Hairscience Projects / Aiming for autophagy in hair physiology
Autophagy research gained worldwide attention in 2016, with the Nobel Prize in Physiology or Medicine awarded to Yoshinori Ohsumi for the discovery of the molecular principles that regulate autophagy, a crucial process of self-degradation and recycling of cell organelles which occurs in all cells of our body and is particularly important in rapid proliferation and in stressed cells.
Autophagy plays a vital role in maintaining cell and tissue functions and is important as a source of energy, especially during stress and adaptive responses. Since the hair follicle is a highly proliferating mini organ, which not only consumes a lot of energy but also lasts for a long time (years), the pre-clinical research backed by Giuliani has therefore considered the intriguing hypothesis that autophagy could be needed to support hair follicles of the scalp during the anagen phase. Indeed, this line of research quickly demonstrated that autophagy is truly at its peak in human scalp hair follicles during the anagen phase and abruptly decreases during the catagen phase.

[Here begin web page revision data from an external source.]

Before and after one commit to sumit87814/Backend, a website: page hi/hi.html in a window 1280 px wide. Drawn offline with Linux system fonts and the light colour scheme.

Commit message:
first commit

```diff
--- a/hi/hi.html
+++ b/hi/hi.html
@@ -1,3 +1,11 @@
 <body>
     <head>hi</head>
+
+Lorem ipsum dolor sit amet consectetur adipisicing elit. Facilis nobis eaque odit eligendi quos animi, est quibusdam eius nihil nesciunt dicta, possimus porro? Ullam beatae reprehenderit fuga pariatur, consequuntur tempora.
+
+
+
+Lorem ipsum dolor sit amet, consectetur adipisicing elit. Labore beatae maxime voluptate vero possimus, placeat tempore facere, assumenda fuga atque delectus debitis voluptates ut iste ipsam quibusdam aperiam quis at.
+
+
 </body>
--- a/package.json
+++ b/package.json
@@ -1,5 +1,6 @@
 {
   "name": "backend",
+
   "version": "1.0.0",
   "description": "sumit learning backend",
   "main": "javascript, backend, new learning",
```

Furthermore, if the ability of the hair follicle to undergo autophagy is reduced by silencing a key gene necessary for this process, the hair follicle leaves the anagen phase and regresses, i.e. it goes back into the catagen state.

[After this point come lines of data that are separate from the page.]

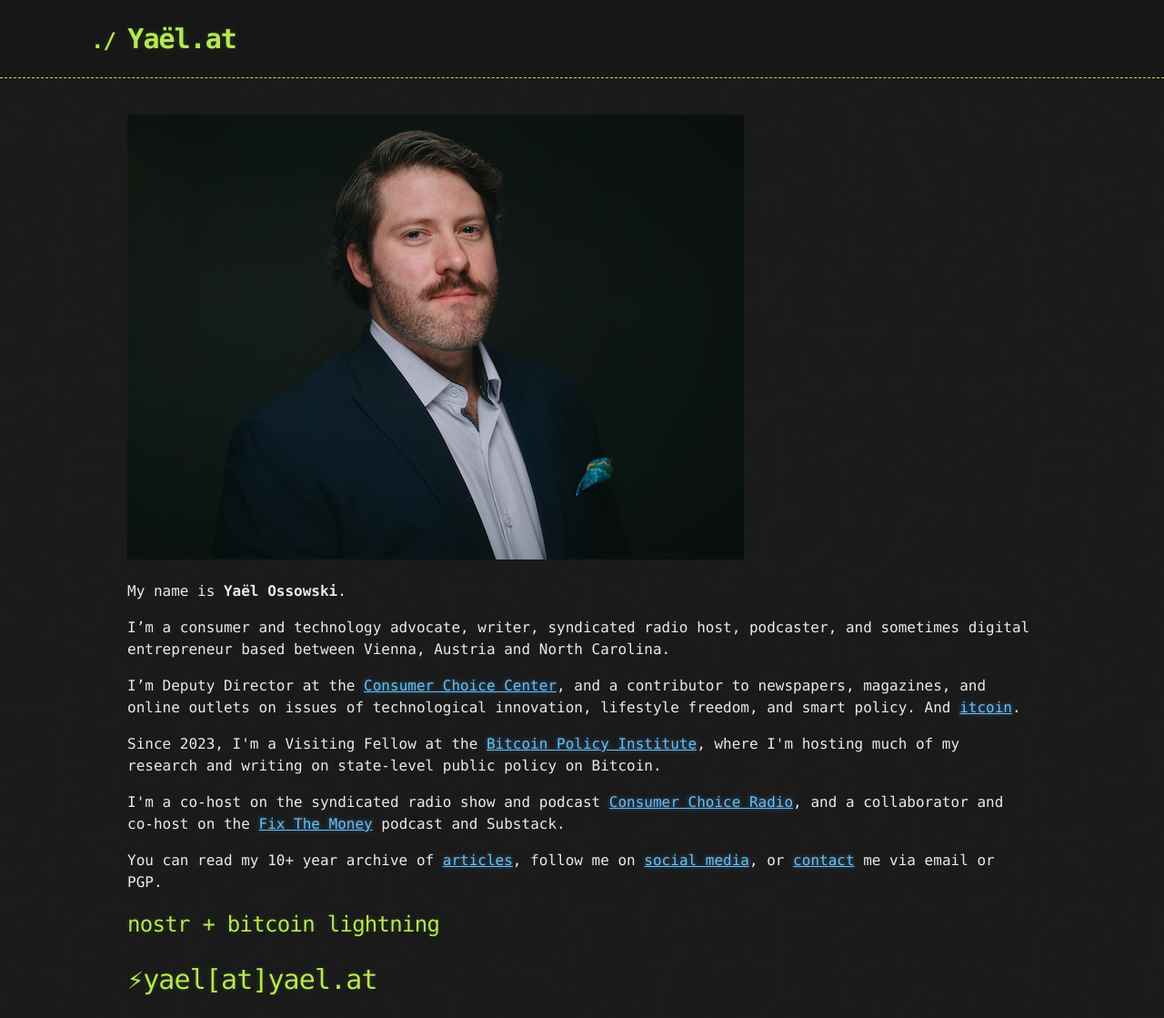
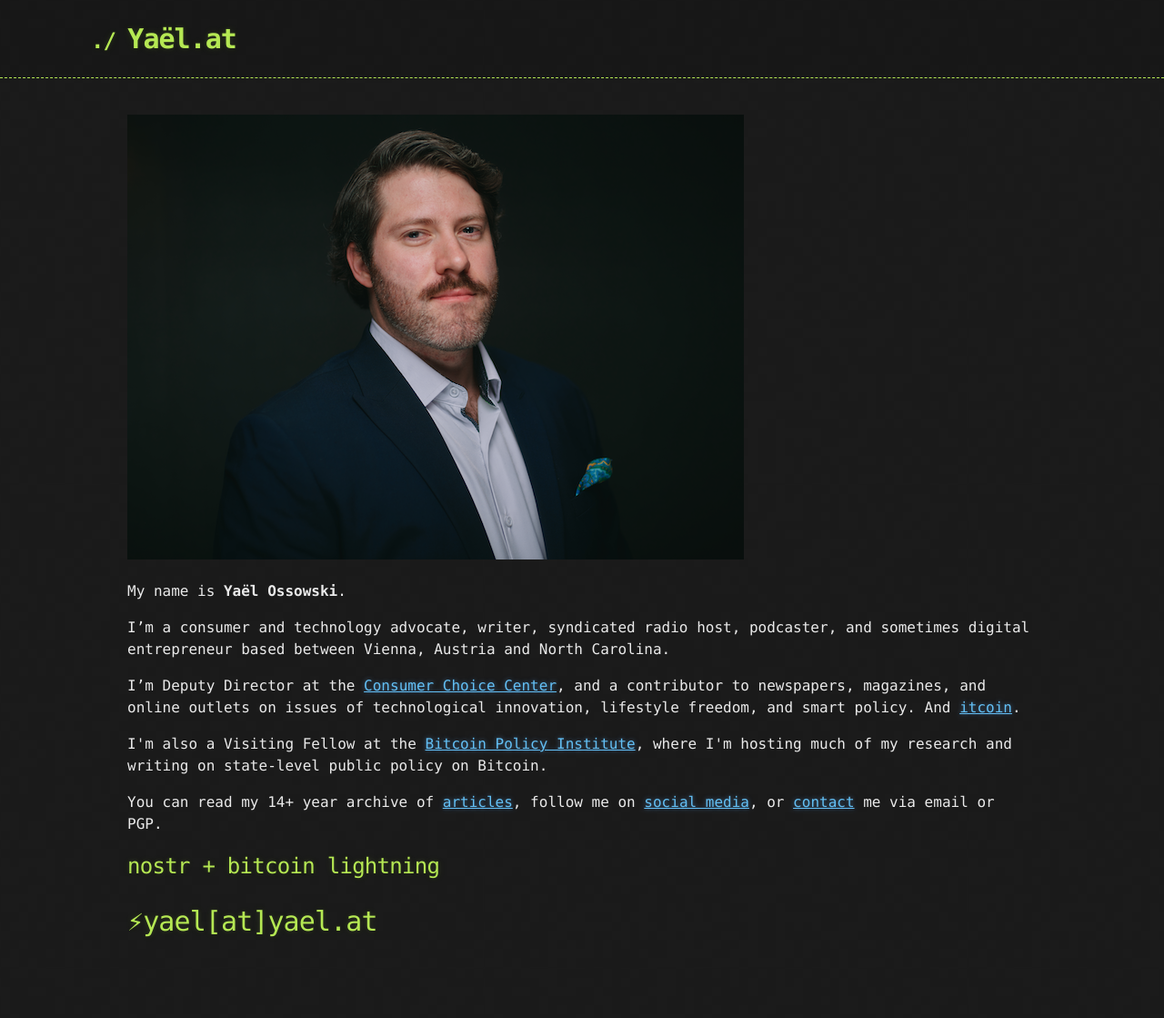
Before and after one commit to yaeloss/yaelat.github.io, a Jekyll site: the page built from index.md, in a window 1280 px wide. Shown: the whole page at 91% size. Built offline with Jekyll 4.4.1, drawn with Linux system fonts in a browser that asks for light colours; after the commit the page ends 1055 px from its top, so only the background shows below that.

Commit message:
remove bio

```diff
--- a/index.md
+++ b/index.md
@@ -9,11 +9,9 @@ layout: default
 
   <p>I’m Deputy Director at the <a href="https://consumerchoicecenter.org">Consumer Choice Center</a>, and a contributor to newspapers, magazines, and online outlets on issues of technological innovation, lifestyle freedom, and smart policy. And <a href="https://yael.ca/?s=bitcoin"><i class="fa fa-btc"></i>itcoin</a>.</p>
 
-  <p>Since 2023, I'm a Visiting Fellow at the <a href="https://www.btcpolicy.org/authors/yael-ossowski">Bitcoin Policy Institute</a>, where I'm hosting much of my research and writing on state-level public policy on Bitcoin.</p>
+  <p>I'm also a Visiting Fellow at the <a href="https://www.btcpolicy.org/authors/yael-ossowski">Bitcoin Policy Institute</a>, where I'm hosting much of my research and writing on state-level public policy on Bitcoin.</p>
 
-  <p>I'm a co-host on the syndicated radio show and podcast <a href="https://consumerchoicecenter.org/radio/">Consumer Choice Radio</a>, and a collaborator and co-host on the <a href="https://fixthemoney.net">Fix The Money</a> podcast and Substack.</p>
-
-  <p>You can read my 10+ year archive of <a href="http:/yael.ca/">articles</a>, follow me on <a href="/links/">social media</a>, or <a href="/contact/">contact</a> me via email or PGP.</p>
+  <p>You can read my 14+ year archive of <a href="http:/yael.ca/">articles</a>, follow me on <a href="/links/">social media</a>, or <a href="/contact/">contact</a> me via email or PGP.</p>
 
 
 ## nostr + bitcoin lightning
```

This means that sufficient autophagy is required for the human hair follicle to grow optimally.
Finally, this cutting-edge R&D strategy in human hair research has shown how nutritional supplements containing spermidine can effectively regulate intra-follicular autophagy and thus promote hair growth by prolonging the anagen phase.
This is an elegant way of moving Giuliani’s innovative, dedicated R&D strategy towards translational hair research, with a focus on developing truly innovative, effective and well-tolerated products that stimulate hair growth, heading back to where it all began: the development of spermidine. A nutritional supplement that promotes hair growth.

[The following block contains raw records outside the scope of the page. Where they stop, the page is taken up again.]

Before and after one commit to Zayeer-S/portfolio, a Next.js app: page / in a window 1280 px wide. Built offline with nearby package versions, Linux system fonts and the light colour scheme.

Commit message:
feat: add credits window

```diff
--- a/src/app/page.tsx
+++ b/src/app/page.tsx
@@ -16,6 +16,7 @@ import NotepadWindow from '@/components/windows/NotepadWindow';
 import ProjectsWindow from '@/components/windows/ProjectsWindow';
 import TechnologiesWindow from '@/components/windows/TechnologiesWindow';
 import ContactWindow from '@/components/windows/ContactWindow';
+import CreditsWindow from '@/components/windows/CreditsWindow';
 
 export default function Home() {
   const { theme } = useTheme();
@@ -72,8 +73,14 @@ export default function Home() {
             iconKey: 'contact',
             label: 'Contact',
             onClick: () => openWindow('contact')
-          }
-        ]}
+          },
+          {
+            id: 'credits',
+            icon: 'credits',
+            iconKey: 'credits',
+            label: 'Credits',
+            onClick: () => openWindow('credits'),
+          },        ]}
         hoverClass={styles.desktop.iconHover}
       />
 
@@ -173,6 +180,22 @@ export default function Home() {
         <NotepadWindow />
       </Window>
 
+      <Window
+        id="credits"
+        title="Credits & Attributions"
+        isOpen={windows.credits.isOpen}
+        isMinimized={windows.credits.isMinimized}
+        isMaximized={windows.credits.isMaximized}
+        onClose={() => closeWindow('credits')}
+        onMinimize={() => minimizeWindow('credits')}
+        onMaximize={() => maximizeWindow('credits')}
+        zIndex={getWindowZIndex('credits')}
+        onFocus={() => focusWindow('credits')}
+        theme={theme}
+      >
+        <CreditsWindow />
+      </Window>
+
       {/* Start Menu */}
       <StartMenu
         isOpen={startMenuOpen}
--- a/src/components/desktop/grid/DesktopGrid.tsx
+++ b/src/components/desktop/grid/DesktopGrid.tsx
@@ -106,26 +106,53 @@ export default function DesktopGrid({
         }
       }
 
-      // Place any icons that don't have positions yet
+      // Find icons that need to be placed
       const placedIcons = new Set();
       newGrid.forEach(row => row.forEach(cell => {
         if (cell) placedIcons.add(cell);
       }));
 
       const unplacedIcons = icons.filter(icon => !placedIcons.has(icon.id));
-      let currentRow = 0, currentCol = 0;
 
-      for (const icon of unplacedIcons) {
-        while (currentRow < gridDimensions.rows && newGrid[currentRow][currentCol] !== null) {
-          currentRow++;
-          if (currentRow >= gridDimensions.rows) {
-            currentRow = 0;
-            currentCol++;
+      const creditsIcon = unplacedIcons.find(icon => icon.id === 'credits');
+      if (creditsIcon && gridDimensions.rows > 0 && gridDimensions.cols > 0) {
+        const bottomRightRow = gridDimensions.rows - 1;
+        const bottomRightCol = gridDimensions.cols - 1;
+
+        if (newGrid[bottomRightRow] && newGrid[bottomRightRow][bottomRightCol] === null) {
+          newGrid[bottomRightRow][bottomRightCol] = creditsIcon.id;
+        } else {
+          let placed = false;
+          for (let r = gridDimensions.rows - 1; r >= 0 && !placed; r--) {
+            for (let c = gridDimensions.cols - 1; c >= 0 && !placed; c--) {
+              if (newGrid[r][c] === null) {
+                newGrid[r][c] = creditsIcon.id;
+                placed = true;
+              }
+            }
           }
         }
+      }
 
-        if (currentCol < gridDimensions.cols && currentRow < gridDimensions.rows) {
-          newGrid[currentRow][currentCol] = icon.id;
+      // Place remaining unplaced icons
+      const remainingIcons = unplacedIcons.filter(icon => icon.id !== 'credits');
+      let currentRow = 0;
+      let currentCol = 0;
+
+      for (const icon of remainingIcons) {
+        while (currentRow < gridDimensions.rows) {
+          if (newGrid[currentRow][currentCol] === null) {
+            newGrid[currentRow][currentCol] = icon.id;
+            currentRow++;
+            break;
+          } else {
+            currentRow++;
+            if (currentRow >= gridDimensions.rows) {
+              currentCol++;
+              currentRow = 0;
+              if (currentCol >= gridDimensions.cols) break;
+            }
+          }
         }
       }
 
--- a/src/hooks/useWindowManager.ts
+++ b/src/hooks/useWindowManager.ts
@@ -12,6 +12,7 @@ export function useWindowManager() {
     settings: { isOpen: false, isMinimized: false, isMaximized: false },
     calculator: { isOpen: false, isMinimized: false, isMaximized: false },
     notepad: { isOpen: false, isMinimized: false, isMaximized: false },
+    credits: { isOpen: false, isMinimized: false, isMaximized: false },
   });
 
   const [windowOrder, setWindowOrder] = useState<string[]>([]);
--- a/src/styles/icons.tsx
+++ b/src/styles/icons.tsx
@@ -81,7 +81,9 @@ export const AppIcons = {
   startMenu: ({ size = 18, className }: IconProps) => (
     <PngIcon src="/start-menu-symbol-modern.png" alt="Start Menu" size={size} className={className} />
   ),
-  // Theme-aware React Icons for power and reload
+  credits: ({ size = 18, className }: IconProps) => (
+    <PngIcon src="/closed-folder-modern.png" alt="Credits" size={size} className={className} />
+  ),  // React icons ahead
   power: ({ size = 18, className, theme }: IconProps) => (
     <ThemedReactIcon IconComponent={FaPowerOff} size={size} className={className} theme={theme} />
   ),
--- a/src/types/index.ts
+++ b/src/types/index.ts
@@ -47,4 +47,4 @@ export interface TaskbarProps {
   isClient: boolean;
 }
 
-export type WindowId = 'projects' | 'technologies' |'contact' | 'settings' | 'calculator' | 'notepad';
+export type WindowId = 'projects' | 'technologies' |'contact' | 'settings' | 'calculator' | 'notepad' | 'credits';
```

Staying true to this highly successful tradition of research, Giuliani continues its quest for other nutraceuticals and cosmeceuticals that stimulate autophagy and therefore hair growth.